---------- Extracted records ----------

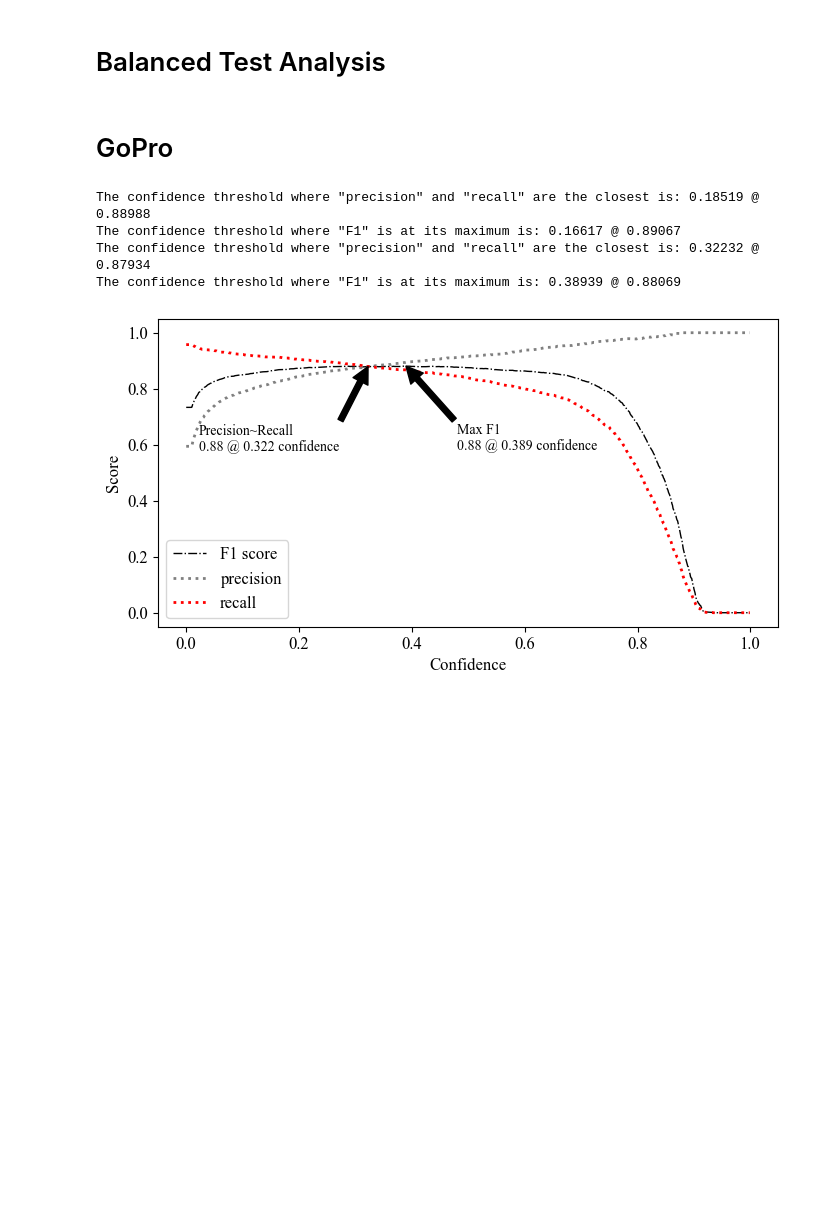
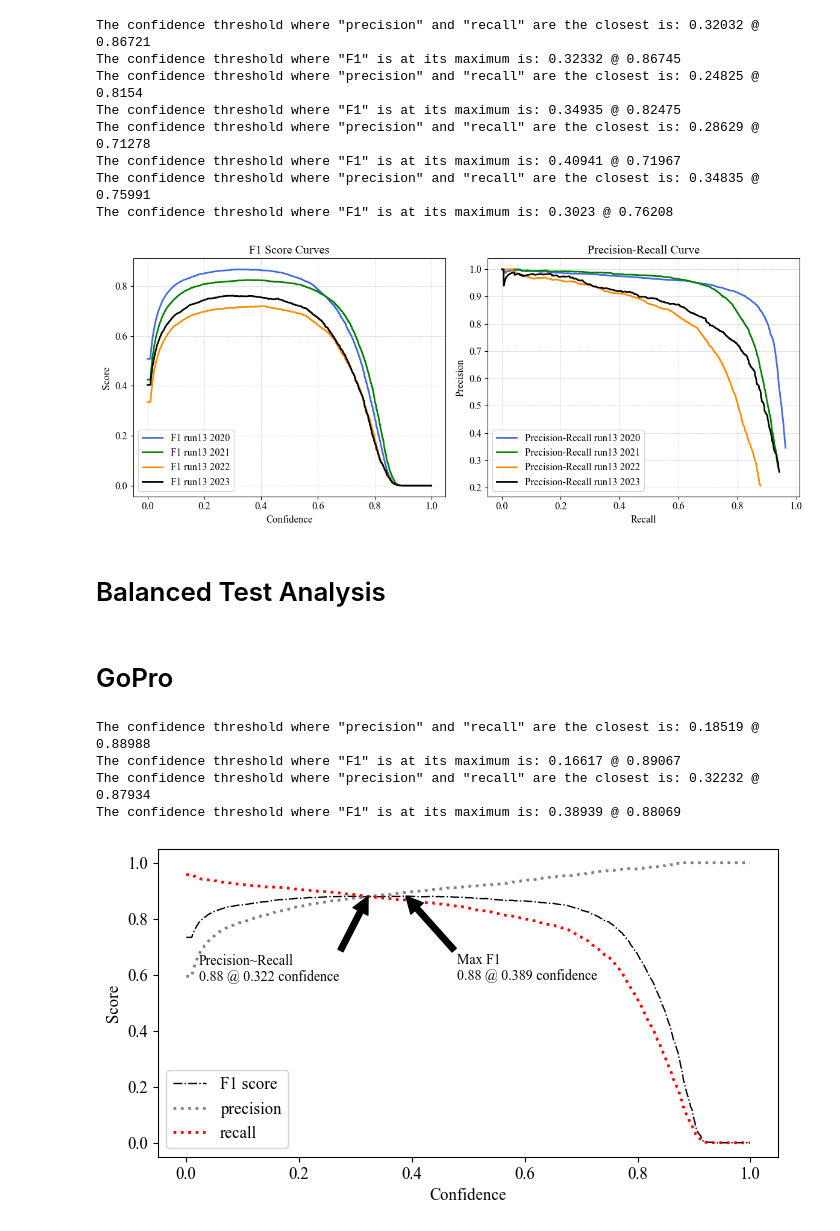
Before and after one commit to ajgeglio/YOLO-train-test-validate-visualize, a Jupyter notebook: notebooks/09_performance_reports.ipynb, the cells around one changed output. Saved outputs shown, nothing was run; the diff lists cells and outputs as text; code cells hidden in the pictures; blank space fills up the shorter version.

```diff
--- a/notebooks/09_performance_reports.ipynb
+++ b/notebooks/09_performance_reports.ipynb
@@ -88,3 +208,77 @@ plt.show()
+# %%
+# full image run 13 plots
+test_2020 = r"..\output\validation\detect\2020 full test\2020 full test_curves.csv"
+test_2021 = r"..\output\validation\detect\2021 full test\2021 full test_curves.csv"
+test_2022 = r"..\output\validation\detect\2022 full test\2022 full test_curves.csv"
+test_2023 = r"..\output\validation\detect\2023 full test\2023 full test_curves.csv"
+
+df20, fmax20, cmax20, c_eq20, pr_eq20 = get_metrics(test_2020)
+df21, fmax21, cmax21, c_eq21, pr_eq21 = get_metrics(test_2021)
+df22, fmax22, cmax22, c_eq22, pr_eq22 = get_metrics(test_2022)
+df23, fmax23, cmax23, c_eq23, pr_eq23 = get_metrics(test_2023)
+
+# Update rcParams for Times New Roman font globally
+plt.rcParams['font.family'] = 'Times New Roman'
+plt.rcParams['font.size'] = 12
+
+# Create a figure and a 1x2 set of subplots
+# figsize=(12, 5) provides a good aspect ratio for two plots side-by-side
+fig, ax = plt.subplots(1, 2, figsize=(12, 5))
+
+# --- Left Subplot (ax[0]): F1 Score Curves ---
+# Note: plt.plot is replaced with ax[0].plot and other functions like plt.title with ax[0].set_title
+
+# Plot lines
+ax[0].plot(df20.conf, df20.f1, label="F1 run13 2020", linestyle='-', marker="", linewidth=2, color='royalblue')
+ax[0].plot(df21.conf, df21.f1, label="F1 run13 2021", linestyle='-', marker="", linewidth=2, color='green')
+ax[0].plot(df22.conf, df22.f1, label="F1 run13 2022", linestyle='-', marker="", linewidth=2, color='darkorange')
+ax[0].plot(df23.conf, df23.f1, label="F1 run13 2023", linestyle='-', marker="", linewidth=2, color='black')
+
+# Set labels and title
+ax[0].set_xlabel('Confidence')
+ax[0].set_ylabel('Score')
+ax[0].set_title('F1 Score Curves')
+
+# Add legend and grid
+ax[0].legend(loc='best', frameon=True)
+ax[0].grid(True, linestyle='--', linewidth=0.5, alpha=0.7)
+
+# --- Right Subplot (ax[1]): Precision-Recall Curve ---
+# Note: plt.plot is replaced with ax[1].plot and other functions like plt.title with ax[1].set_title
+
+# Plot lines
+ax[1].plot(df20.recall, df20.precision, label="Precision-Recall run13 2020", color='royalblue', linewidth=2)
+ax[1].plot(df21.recall, df21.precision, label="Precision-Recall run13 2021", color='green', linewidth=2)
+ax[1].plot(df22.recall, df22.precision, label="Precision-Recall run13 2022", color='darkorange', linewidth=2)
+ax[1].plot(df23.recall, df23.precision, label="Precision-Recall run13 2023", color='black', linewidth=2)
+
+# Set labels, limits, and title
+ax[1].set_xlabel('Recall')
+ax[1].set_ylabel('Precision')
+# ax[1].set_xlim(0.4, 1)
+# ax[1].set_ylim(0.3, 1)
+ax[1].set_title('Precision-Recall Curve')
+
+# Add legend and grid
+ax[1].legend()
+ax[1].grid(True, linestyle='--', linewidth=0.5, alpha=0.7)
+
+# Adjust layout to prevent overlapping titles/labels
+plt.tight_layout()
+
+# Save the figure
+# plt.savefig('side_by_side_scores.png', dpi=600, bbox_inches = "tight", transparent=True)
+# plt.show() # Use this instead of savefig if you want to display interactively
+# %% [output]
+The confidence threshold where "precision" and "recall" are the closest is: 0.32032 @ 0.86721
+The confidence threshold where "F1" is at its maximum is: 0.32332 @ 0.86745
+The confidence threshold where "precision" and "recall" are the closest is: 0.24825 @ 0.8154
+The confidence threshold where "F1" is at its maximum is: 0.34935 @ 0.82475
+The confidence threshold where "precision" and "recall" are the closest is: 0.28629 @ 0.71278
+The confidence threshold where "F1" is at its maximum is: 0.40941 @ 0.71967
+The confidence threshold where "precision" and "recall" are the closest is: 0.34835 @ 0.75991
+The confidence threshold where "F1" is at its maximum is: 0.3023 @ 0.76208
+[figure, added]
 # %% [markdown]
 # Balanced Test Analysis
 # %%
```
Also changed, not shown: parts of 9 cells of this notebook, 2 other files.
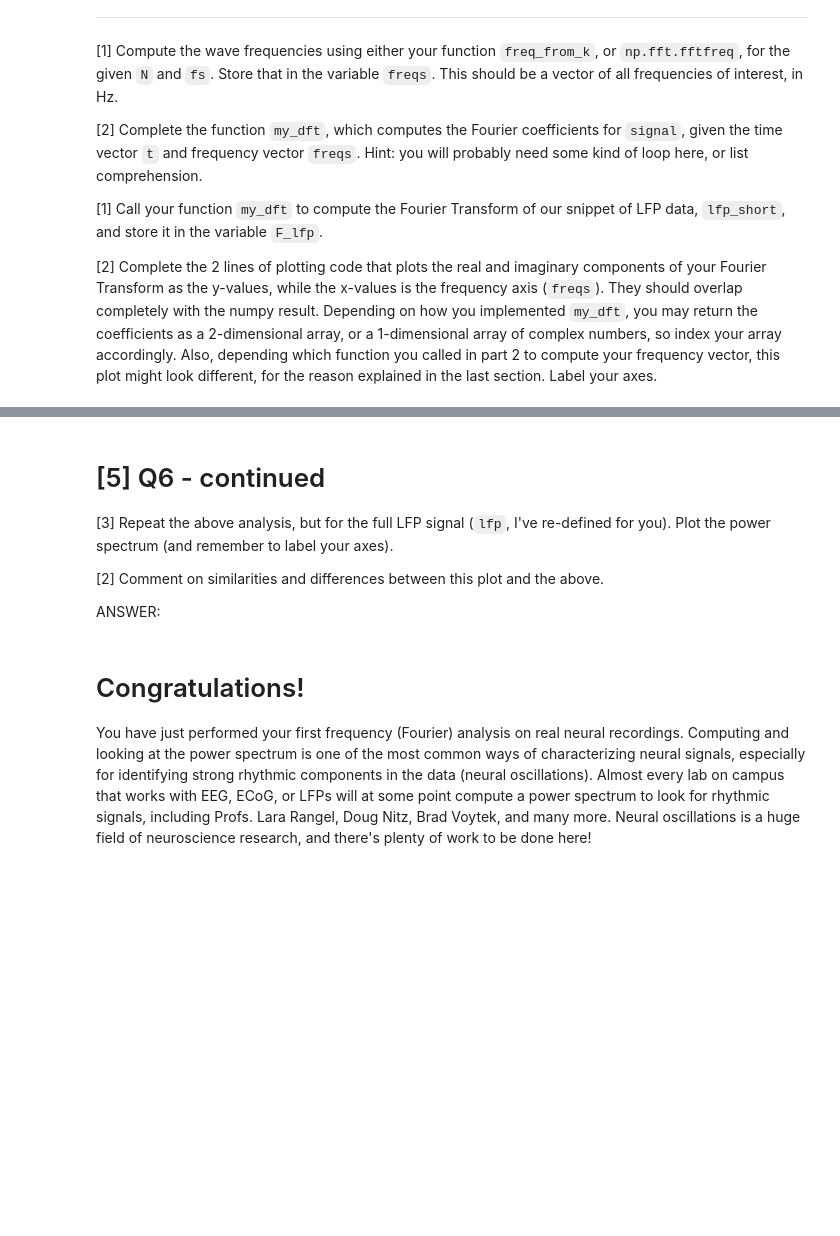
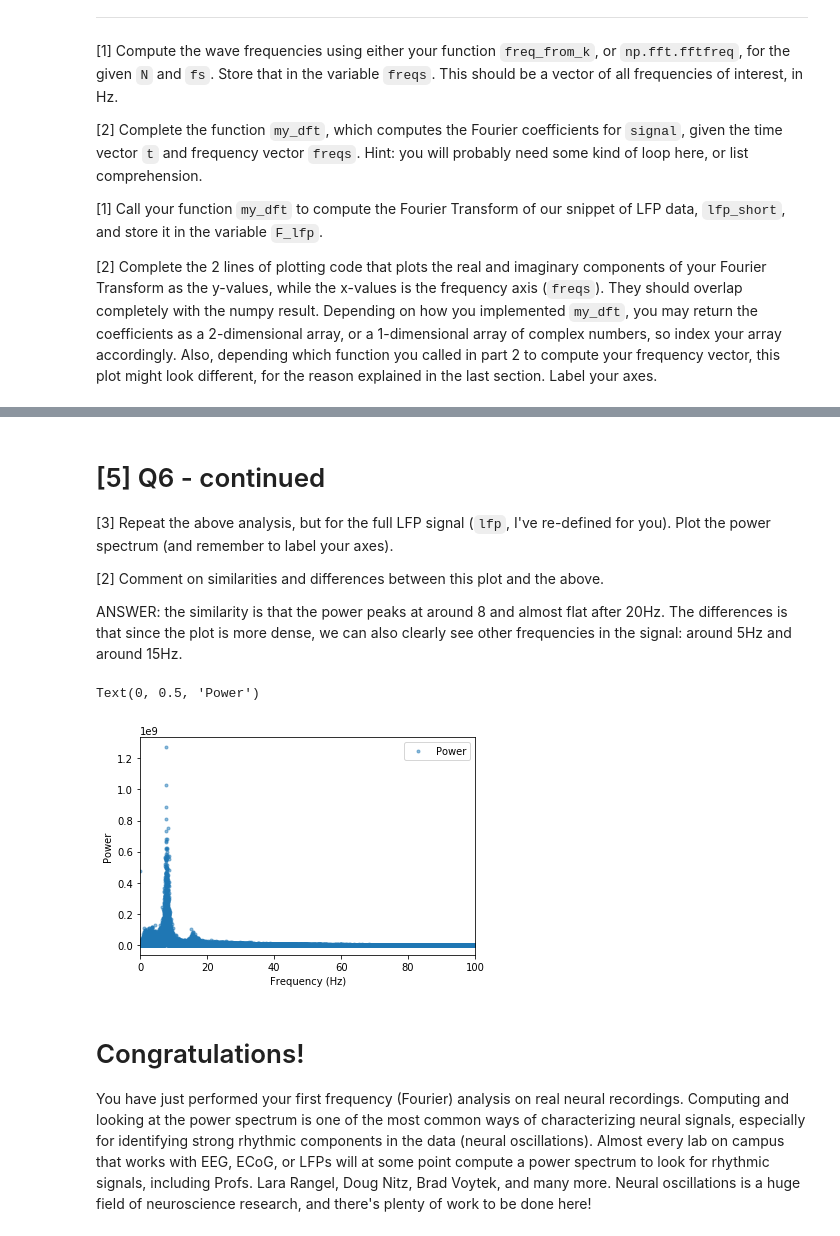
Before and after one commit to xuanyuw/COGS118C, a Jupyter notebook: Assignments/A2-FourierTransform.ipynb, the cells around one changed output, grey strips where cells are left out. Saved outputs shown, nothing was run; the diff lists cells and outputs as text; code cells hidden in the pictures; blank space fills up the shorter version.

```diff
--- a/Assignments/A2-FourierTransform.ipynb
+++ b/Assignments/A2-FourierTransform.ipynb
@@ -417,4 +446,4 @@ plt.xlim([0,100])
 
 [2] Comment on similarities and differences between this plot and the above.
 
-ANSWER:
+ANSWER: the similarity is that the power peaks at around 8 and almost flat after 20Hz. The differences is that since the plot is more dense, we can also clearly see other frequencies in the signal: around 5Hz and around 15Hz.
@@ -426,3 +450,19 @@ lfp = data['lfp'][0,:]/1000
+# %%
+fs = data['fs'] # sampling rate
+lfp = data['lfp'][0,:]/1000
+
+N = len(lfp)
+freqs = np.fft.fftfreq(N, 1/fs)
+F_lfp_long = np.fft.fft(lfp)
+power = np.abs(F_lfp_long)**2
+plt.plot(freqs, power, '.', alpha=0.5, label='Power')
+plt.xlim([0,100])
+plt.legend()
+plt.xlabel('Frequency (Hz)')
+plt.ylabel('Power')
+# %% [output]
+Text(0, 0.5, 'Power')
+[figure, added]
 # %% [markdown]
 # Congratulations!
 You have just performed your first frequency (Fourier) analysis on real neural recordings. Computing and looking at the power spectrum is one of the most common ways of characterizing neural signals, especially for identifying strong rhythmic components in the data (neural oscillations). Almost every lab on campus that works with EEG, ECoG, or LFPs will at some point compute a power spectrum to look for rhythmic signals, including Profs. Lara Rangel, Doug Nitz, Brad Voytek, and many more. Neural oscillations is a huge field of neuroscience research, and there's plenty of work to be done here!
```
Also changed, not shown: parts of 10 cells of this notebook.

----------

What is required | For this exercise, copy every line of the data that holds "legend".

Output of the exercise |
+# Add legend and grid
+ax[0].legend(loc='best', frameon=True)
+# Add legend and grid
+ax[1].legend()
+plt.legend()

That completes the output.